The program charged that he had distorted aspects of his personal story and his work building schools in Afghanistan and Pakistan. (You can watch the "60 Minutes" report here.) It claims that some of the most touching tales in Mortenson's book are "appear to be either greatly exaggerated or made up out of whole cloth."
The "60 Minutes" piece also says that many of the 170 schools that Mortenson’s charity, The Central Asia Institute (CAI), allegedly built in Pakistan and Afghanistan either don't exist, were built by others, or are not being used as schools.
The CAI website has posted several documents from both Mortenson and its Board of Directors that take issue with the "60 Minutes" report. The board issued a statement that includes the following:
"Through his work empowering communities in some of the most remote areas in the world, and through his successful books that share the stories of his experiences, Greg has accomplished the real and extraordinary work of bringing education to girls and boys in Pakistan and Afghanistan who otherwise would have no educational opportunity to enable them to help themselves and their communities. It would be truly tragic if the sensationalized allegations against him were to harm the future of this crucial work."
Mortenson may be one of the most famous philanthropists in the world, speaking frequently on book tours and in interviews with news media. The Monitor's PMAD profile of Mortenson appeared Dec. 9, 2009 ("Key to Afghan crisis: tea and education"). Veteran freelance journalist Todd Wilkinson was able to catch up with the peripatetic author on a quick visit home to Bozeman, Mont. The piece centers on how Mortenson's understanding of Afghan culture has helped the US military work more effectively in concert with Afghan villagers. Though Mortenson is quoted several times, much of the story comes from other sources in Afghanistan, including US military spokespeople and a US congresswoman.
A Monitor story April 18 noted that "fallout from the questions surrounding development spending in Afghanistan and Pakistan could also create difficulties for other aid workers."
The story quotes another subject of a Monitor PMAD profile, Asher Hasan, founder of Naya Jeevan, a nonprofit which provides low-income workers access to affordable health insurance. "A lot of potential philanthropists or donors will think twice about investing in Pakistan.... People will view foreign organizations more cynically. They will think they are using these stories for their own self-enrichment.”
Sara Jensen, another development worker in Afghanistan, said: “Greg was a golden boy for people who were not normally involved in development. It made them feel good ... that there were people out there fighting on their behalf for women’s right to education.... I think and hope that people will be disappointed, and that they will demand increased accountability and transparency.”
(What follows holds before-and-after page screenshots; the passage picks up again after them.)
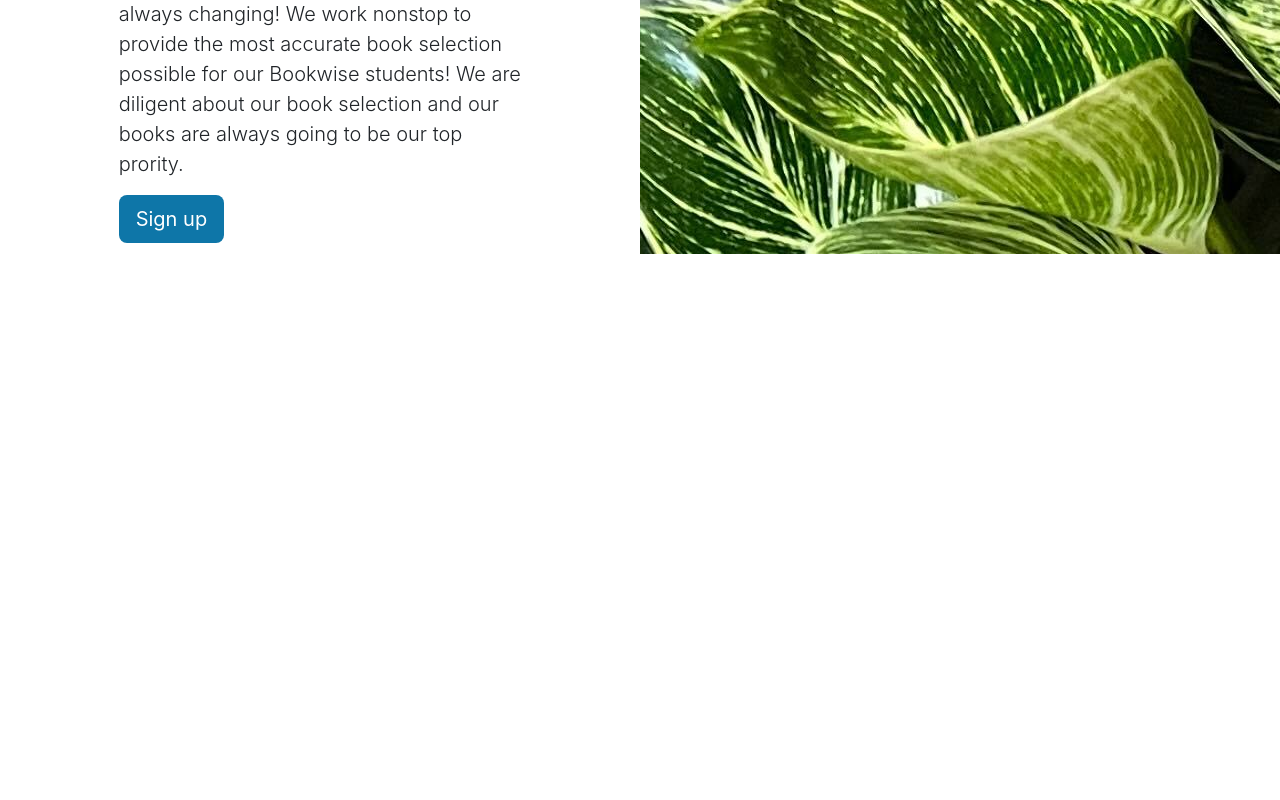
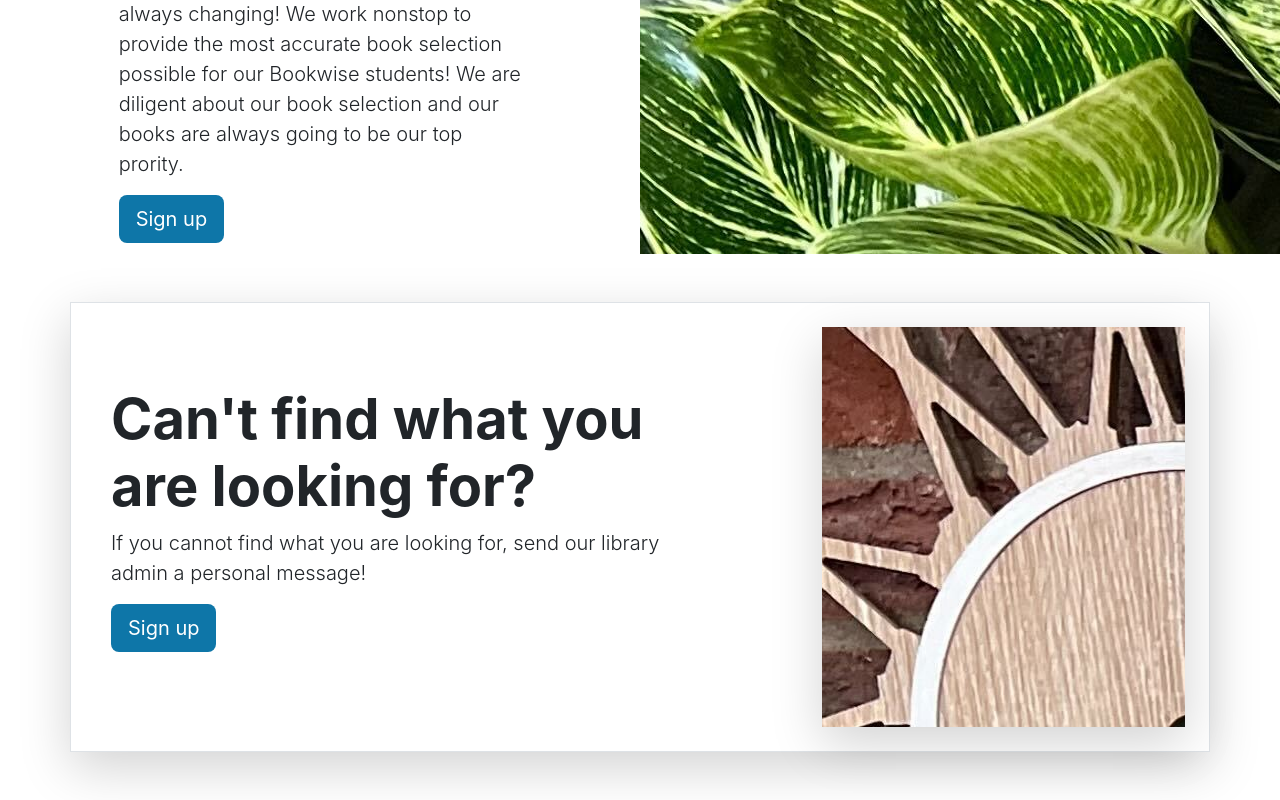
Before and after one commit to git-ashug/bookwise-lms-frontend, a React (Create React App) app: page / in a window 1280 px wide. Shown: the part 1670-2470 px from the top of the page. Before the commit the page ends 1924 px from the top, so only its background shows below. Built offline with nearby package versions, Linux system fonts and the light colour scheme.

Commit message:
Added services component

```diff
--- a/src/App.tsx
+++ b/src/App.tsx
@@ -4,6 +4,7 @@
 import { ExploreTopBooks } from "./layouts/HomePage/ExploreTopBooks";
 import { Carousel } from "./layouts/HomePage/Carousel";
 import { Heros } from "./layouts/HomePage/Heros";
+import { LibraryServices } from "./layouts/HomePage/LibraryServices";
 
 function App() {
   return (
@@ -12,6 +13,7 @@
       <ExploreTopBooks />
       <Carousel />
       <Heros />
+      <LibraryServices />
     </div>
   );
 }
--- /dev/null
+++ b/src/layouts/HomePage/LibraryServices.tsx
@@ -0,0 +1,25 @@
+import React from "react";
+
+export const LibraryServices = () => {
+  return (
+    <div className="container my-5">
+      <div className="row p-4 align-items-center border shadow-lg">
+        <div className="col-lg-7 p-3">
+          <h1 className="display-4 fw-bold">
+            Can't find what you are looking for?
+          </h1>
+          <p className="lead">
+            If you cannot find what you are looking for, send our library admin
+            a personal message!
+          </p>
+          <div className="d-grid gap-2 justify-content-md-start mb-4 mb-lg-3">
+            <a className="btn main-color btn-lg text-white" href="#">
+              Sign up
+            </a>
+          </div>
+        </div>
+        <div className="col-lg-4 offset-lg-1 shadow-lg lost-image"></div>
+      </div>
+    </div>
+  );
+};
```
Alanna Shaikh at the UN Dispatch blog ("3 Lessons to Learn From Greg Mortenson and L'Affair Cups of Tea") argues that "it’s not a sign that we should give up all efforts to support good work in the world. There are plenty of good charities out there, and there was no shortage of early signs that CAI wasn’t one of them." Among the warning signs at CAI: a small, tight-knit three-member board with insufficient oversight; no clear evaluation of the CAI's work on its website; and no explanation on the site of why they chose to build schools.
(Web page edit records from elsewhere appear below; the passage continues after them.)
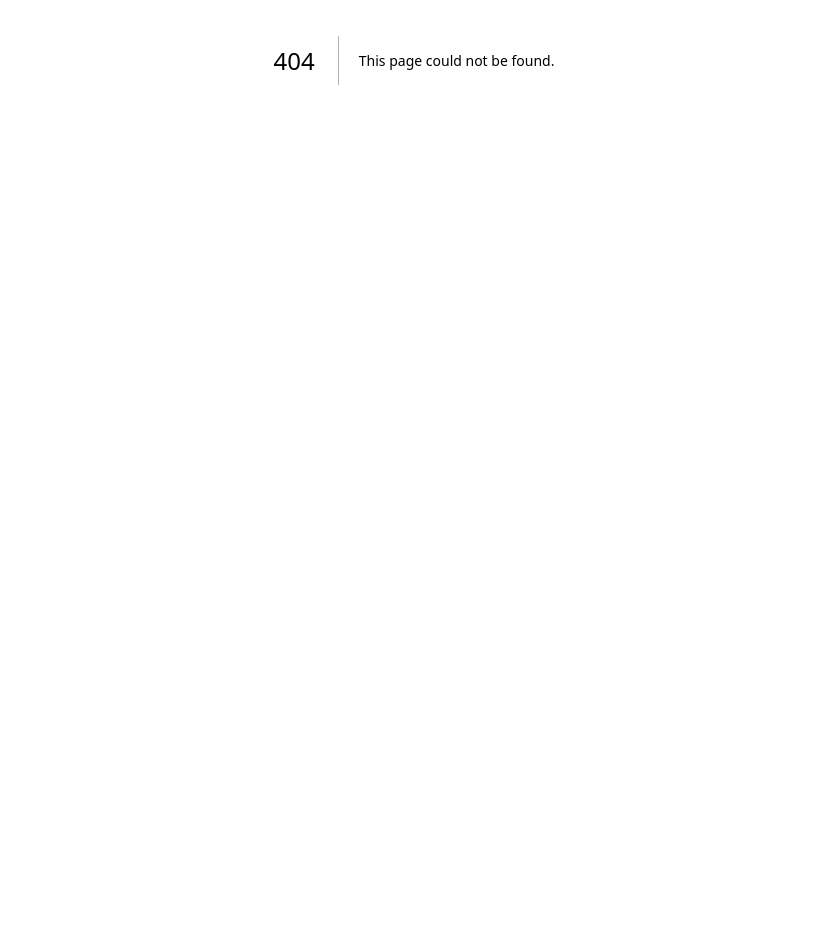
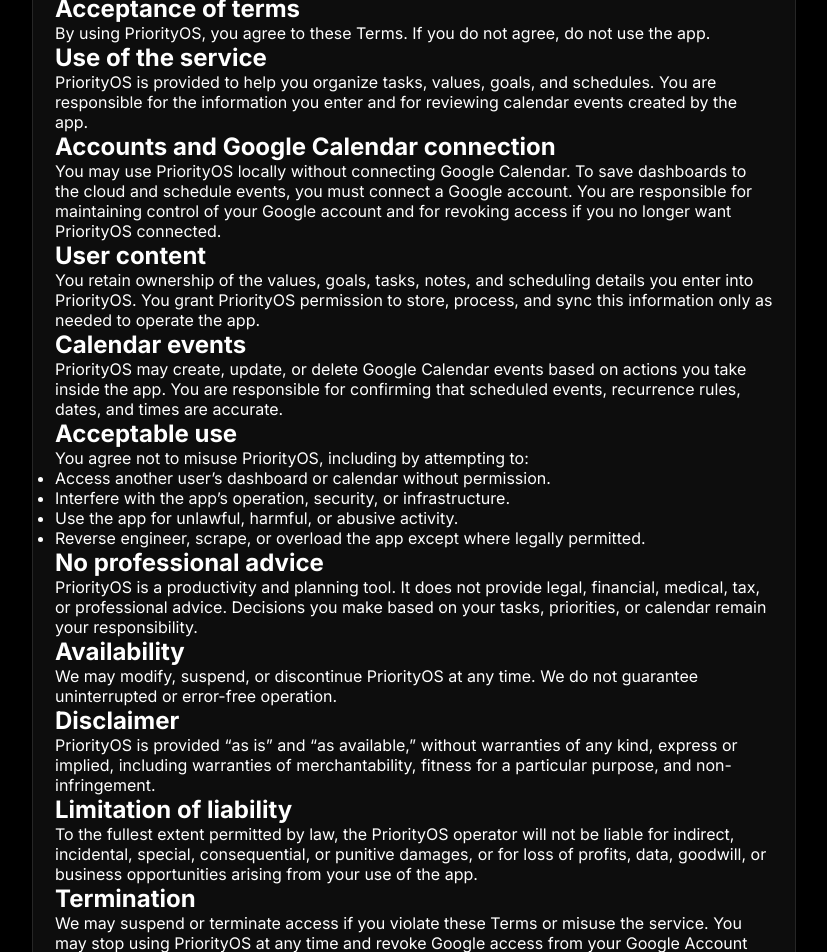
Before and after one commit to oxmstudio/priorityOS, a Next.js app: page /terms in a window 1280 px wide. Before the commit this address had no page. Shown: the part 340-1292 px from the top of the page, without its empty margins (226-1053 px from the left). Before the commit the page ends 800 px from the top, so only its background shows below. Built offline with nearby package versions, Linux system fonts and the light colour scheme.

Commit message:
Add public terms of service page

```diff
--- /dev/null
+++ b/app/terms/page.jsx
@@ -0,0 +1,93 @@
+export const metadata = {
+  title: 'Terms of Service — PriorityOS',
+  description: 'Terms of Service for PriorityOS.'
+};
+
+export default function TermsOfServicePage() {
+  return (
+    <main className="main" style={{ paddingTop: 120 }}>
+      <section className="card">
+        <div className="sh-tag lg" style={{ color: 'var(--amber)' }}>
+          <span className="sh-dot" style={{ background: 'var(--amber)' }} /> Legal
+        </div>
+        <h1 className="sh-title">Terms of <span className="serif">Service</span></h1>
+        <p className="sh-sub">Last updated: April 29, 2026</p>
+
+        <div className="legal-copy">
+          <p>
+            These Terms of Service govern your access to and use of PriorityOS, a productivity app for organizing priorities, managing Business and Personal dashboards, and optionally syncing scheduled tasks to Google Calendar.
+          </p>
+
+          <h2>Acceptance of terms</h2>
+          <p>
+            By using PriorityOS, you agree to these Terms. If you do not agree, do not use the app.
+          </p>
+
+          <h2>Use of the service</h2>
+          <p>
+            PriorityOS is provided to help you organize tasks, values, goals, and schedules. You are responsible for the information you enter and for reviewing calendar events created by the app.
+          </p>
+
+          <h2>Accounts and Google Calendar connection</h2>
+          <p>
+            You may use PriorityOS locally without connecting Google Calendar. To save dashboards to the cloud and schedule events, you must connect a Google account. You are responsible for maintaining control of your Google account and for revoking access if you no longer want PriorityOS connected.
+          </p>
+
+          <h2>User content</h2>
+          <p>
+            You retain ownership of the values, goals, tasks, notes, and scheduling details you enter into PriorityOS. You grant PriorityOS permission to store, process, and sync this information only as needed to operate the app.
+          </p>
+
+          <h2>Calendar events</h2>
+          <p>
+            PriorityOS may create, update, or delete Google Calendar events based on actions you take inside the app. You are responsible for confirming that scheduled events, recurrence rules, dates, and times are accurate.
+          </p>
+
+          <h2>Acceptable use</h2>
+          <p>You agree not to misuse PriorityOS, including by attempting to:</p>
+          <ul>
+            <li>Access another user’s dashboard or calendar without permission.</li>
+            <li>Interfere with the app’s operation, security, or infrastructure.</li>
+            <li>Use the app for unlawful, harmful, or abusive activity.</li>
+            <li>Reverse engineer, scrape, or overload the app except where legally permitted.</li>
+          </ul>
+
+          <h2>No professional advice</h2>
+          <p>
+            PriorityOS is a productivity and planning tool. It does not provide legal, financial, medical, tax, or professional advice. Decisions you make based on your tasks, priorities, or calendar remain your responsibility.
+          </p>
+
+          <h2>Availability</h2>
+          <p>
+            We may modify, suspend, or discontinue PriorityOS at any time. We do not guarantee uninterrupted or error-free operation.
+          </p>
+
+          <h2>Disclaimer</h2>
+          <p>
+            PriorityOS is provided “as is” and “as available,” without warranties of any kind, express or implied, including warranties of merchantability, fitness for a particular purpose, and non-infringement.
+          </p>
+
+          <h2>Limitation of liability</h2>
+          <p>
+            To the fullest extent permitted by law, the PriorityOS operator will not be liable for indirect, incidental, special, consequential, or punitive damages, or for loss of profits, data, goodwill, or business opportunities arising from your use of the app.
+          </p>
+
+          <h2>Termination</h2>
+          <p>
+            We may suspend or terminate access if you violate these Terms or misuse the service. You may stop using PriorityOS at any time and revoke Google access from your Google Account settings.
+          </p>
+
+          <h2>Changes to terms</h2>
+          <p>
+            We may update these Terms from time to time. Updates will be posted on this page with a revised “Last updated” date.
+          </p>
+
+          <h2>Contact</h2>
+          <p>
+            For questions about these Terms, contact the PriorityOS operator at: <strong>legal@priorityos.app</strong>. Replace this email with your active support or legal contact before public launch.
+          </p>
+        </div>
+      </section>
+    </main>
+  );
+}
```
A Reuters story suggests that cash-strapped US states are unable to keep a close-enough watch on charities like Mortenson's. "In the for-profit sector, the line between what is illegal and what is merely bad judgment is clearly defined: [Bernie] Madoff committed fraud and is in jail," said Mark Kramer, co-founder of nonprofit consulting firm FSG and author of "Do More Than Give: The 6 Practices of Donors Who Change the World." "When one takes on the moral weight of running a charity, however, the rules are less clear," he said. "Unlike the for-profit sector, the scandal doesn't depend on whether something is illegal – merely whether it sounds bad."
Meanwhile, a report in Britain's Guardian newspaper says Mortenson will be sued by the Pakistani tribesmen who Mortenson says kidnapped him. They now say he was a welcomed guest.
Mortenson is currently in a hospital in Bozeman, Mont., awaiting heart surgery. The Montana attorney general says he is opening an inquiry into Mortenson's charity. "While looking into this issue, my office will not jump to any conclusions – but we have a responsibility to make sure charitable assets are used for their intended purposes," Attorney General Steve Bullock says.
Will the the controversy over Mortenson deliver a severe blow to other nonprofits working in developing countries? Are greater efforts needed to provide transparency and accountability among charitable organizations?
What do you think?